Provided data:
%%
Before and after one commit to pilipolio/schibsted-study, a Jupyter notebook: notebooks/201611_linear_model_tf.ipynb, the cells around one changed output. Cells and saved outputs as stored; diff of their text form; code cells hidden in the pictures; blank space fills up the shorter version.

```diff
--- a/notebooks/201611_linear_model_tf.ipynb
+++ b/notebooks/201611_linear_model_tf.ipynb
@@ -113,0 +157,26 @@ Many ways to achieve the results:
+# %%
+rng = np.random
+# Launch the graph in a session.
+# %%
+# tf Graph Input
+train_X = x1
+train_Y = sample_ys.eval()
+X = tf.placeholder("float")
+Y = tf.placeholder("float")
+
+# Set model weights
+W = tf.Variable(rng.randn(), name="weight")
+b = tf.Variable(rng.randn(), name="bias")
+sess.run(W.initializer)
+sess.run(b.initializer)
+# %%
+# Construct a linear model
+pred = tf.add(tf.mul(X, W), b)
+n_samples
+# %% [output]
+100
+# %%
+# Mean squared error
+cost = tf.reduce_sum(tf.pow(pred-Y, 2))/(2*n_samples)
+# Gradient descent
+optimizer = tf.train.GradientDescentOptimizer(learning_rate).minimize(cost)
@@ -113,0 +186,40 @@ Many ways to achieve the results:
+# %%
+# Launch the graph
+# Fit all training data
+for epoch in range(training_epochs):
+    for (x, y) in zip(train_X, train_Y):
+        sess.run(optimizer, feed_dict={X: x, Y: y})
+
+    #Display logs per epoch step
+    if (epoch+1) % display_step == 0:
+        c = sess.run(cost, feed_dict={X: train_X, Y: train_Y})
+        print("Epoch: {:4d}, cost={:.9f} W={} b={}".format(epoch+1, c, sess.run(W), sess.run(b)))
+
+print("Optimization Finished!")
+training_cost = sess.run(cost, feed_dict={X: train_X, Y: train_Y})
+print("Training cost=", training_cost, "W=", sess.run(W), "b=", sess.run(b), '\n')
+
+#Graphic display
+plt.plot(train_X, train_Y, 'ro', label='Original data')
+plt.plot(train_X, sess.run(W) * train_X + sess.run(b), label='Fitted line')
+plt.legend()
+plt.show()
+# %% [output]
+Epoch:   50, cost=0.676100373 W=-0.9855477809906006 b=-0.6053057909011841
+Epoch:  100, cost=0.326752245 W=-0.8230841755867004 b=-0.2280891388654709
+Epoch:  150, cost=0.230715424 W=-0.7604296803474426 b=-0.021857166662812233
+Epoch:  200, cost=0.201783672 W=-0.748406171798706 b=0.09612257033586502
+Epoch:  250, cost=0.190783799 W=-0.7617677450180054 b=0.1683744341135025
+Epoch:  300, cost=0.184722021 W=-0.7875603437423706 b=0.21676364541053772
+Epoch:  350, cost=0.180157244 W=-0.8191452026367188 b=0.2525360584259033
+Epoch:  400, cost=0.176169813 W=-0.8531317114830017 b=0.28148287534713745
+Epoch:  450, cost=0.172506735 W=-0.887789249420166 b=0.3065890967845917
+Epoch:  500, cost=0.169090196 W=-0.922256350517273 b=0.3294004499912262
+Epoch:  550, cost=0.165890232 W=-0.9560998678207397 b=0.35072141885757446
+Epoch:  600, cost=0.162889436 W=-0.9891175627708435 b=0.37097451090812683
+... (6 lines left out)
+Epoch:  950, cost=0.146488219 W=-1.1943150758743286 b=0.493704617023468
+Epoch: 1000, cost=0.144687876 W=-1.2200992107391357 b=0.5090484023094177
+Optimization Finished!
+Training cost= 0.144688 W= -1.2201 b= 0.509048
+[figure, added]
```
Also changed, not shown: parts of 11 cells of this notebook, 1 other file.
%%
Task directions: Write out the data exactly as it stands.

Response area:
Before and after one commit to pilipolio/schibsted-study, a Jupyter notebook: notebooks/201611_linear_model_tf.ipynb, the cells around one changed output. Cells and saved outputs as stored; diff of their text form; code cells hidden in the pictures; blank space fills up the shorter version.

```diff
--- a/notebooks/201611_linear_model_tf.ipynb
+++ b/notebooks/201611_linear_model_tf.ipynb
@@ -113,0 +157,26 @@ Many ways to achieve the results:
+# %%
+rng = np.random
+# Launch the graph in a session.
+# %%
+# tf Graph Input
+train_X = x1
+train_Y = sample_ys.eval()
+X = tf.placeholder("float")
+Y = tf.placeholder("float")
+
+# Set model weights
+W = tf.Variable(rng.randn(), name="weight")
+b = tf.Variable(rng.randn(), name="bias")
+sess.run(W.initializer)
+sess.run(b.initializer)
+# %%
+# Construct a linear model
+pred = tf.add(tf.mul(X, W), b)
+n_samples
+# %% [output]
+100
+# %%
+# Mean squared error
+cost = tf.reduce_sum(tf.pow(pred-Y, 2))/(2*n_samples)
+# Gradient descent
+optimizer = tf.train.GradientDescentOptimizer(learning_rate).minimize(cost)
@@ -113,0 +186,40 @@ Many ways to achieve the results:
+# %%
+# Launch the graph
+# Fit all training data
+for epoch in range(training_epochs):
+    for (x, y) in zip(train_X, train_Y):
+        sess.run(optimizer, feed_dict={X: x, Y: y})
+
+    #Display logs per epoch step
+    if (epoch+1) % display_step == 0:
+        c = sess.run(cost, feed_dict={X: train_X, Y: train_Y})
+        print("Epoch: {:4d}, cost={:.9f} W={} b={}".format(epoch+1, c, sess.run(W), sess.run(b)))
+
+print("Optimization Finished!")
+training_cost = sess.run(cost, feed_dict={X: train_X, Y: train_Y})
+print("Training cost=", training_cost, "W=", sess.run(W), "b=", sess.run(b), '\n')
+
+#Graphic display
+plt.plot(train_X, train_Y, 'ro', label='Original data')
+plt.plot(train_X, sess.run(W) * train_X + sess.run(b), label='Fitted line')
+plt.legend()
+plt.show()
+# %% [output]
+Epoch:   50, cost=0.676100373 W=-0.9855477809906006 b=-0.6053057909011841
+Epoch:  100, cost=0.326752245 W=-0.8230841755867004 b=-0.2280891388654709
+Epoch:  150, cost=0.230715424 W=-0.7604296803474426 b=-0.021857166662812233
+Epoch:  200, cost=0.201783672 W=-0.748406171798706 b=0.09612257033586502
+Epoch:  250, cost=0.190783799 W=-0.7617677450180054 b=0.1683744341135025
+Epoch:  300, cost=0.184722021 W=-0.7875603437423706 b=0.21676364541053772
+Epoch:  350, cost=0.180157244 W=-0.8191452026367188 b=0.2525360584259033
+Epoch:  400, cost=0.176169813 W=-0.8531317114830017 b=0.28148287534713745
+Epoch:  450, cost=0.172506735 W=-0.887789249420166 b=0.3065890967845917
+Epoch:  500, cost=0.169090196 W=-0.922256350517273 b=0.3294004499912262
+Epoch:  550, cost=0.165890232 W=-0.9560998678207397 b=0.35072141885757446
+Epoch:  600, cost=0.162889436 W=-0.9891175627708435 b=0.37097451090812683
+... (6 lines left out)
+Epoch:  950, cost=0.146488219 W=-1.1943150758743286 b=0.493704617023468
+Epoch: 1000, cost=0.144687876 W=-1.2200992107391357 b=0.5090484023094177
+Optimization Finished!
+Training cost= 0.144688 W= -1.2201 b= 0.509048
+[figure, added]
```
Also changed, not shown: parts of 11 cells of this notebook, 1 other file.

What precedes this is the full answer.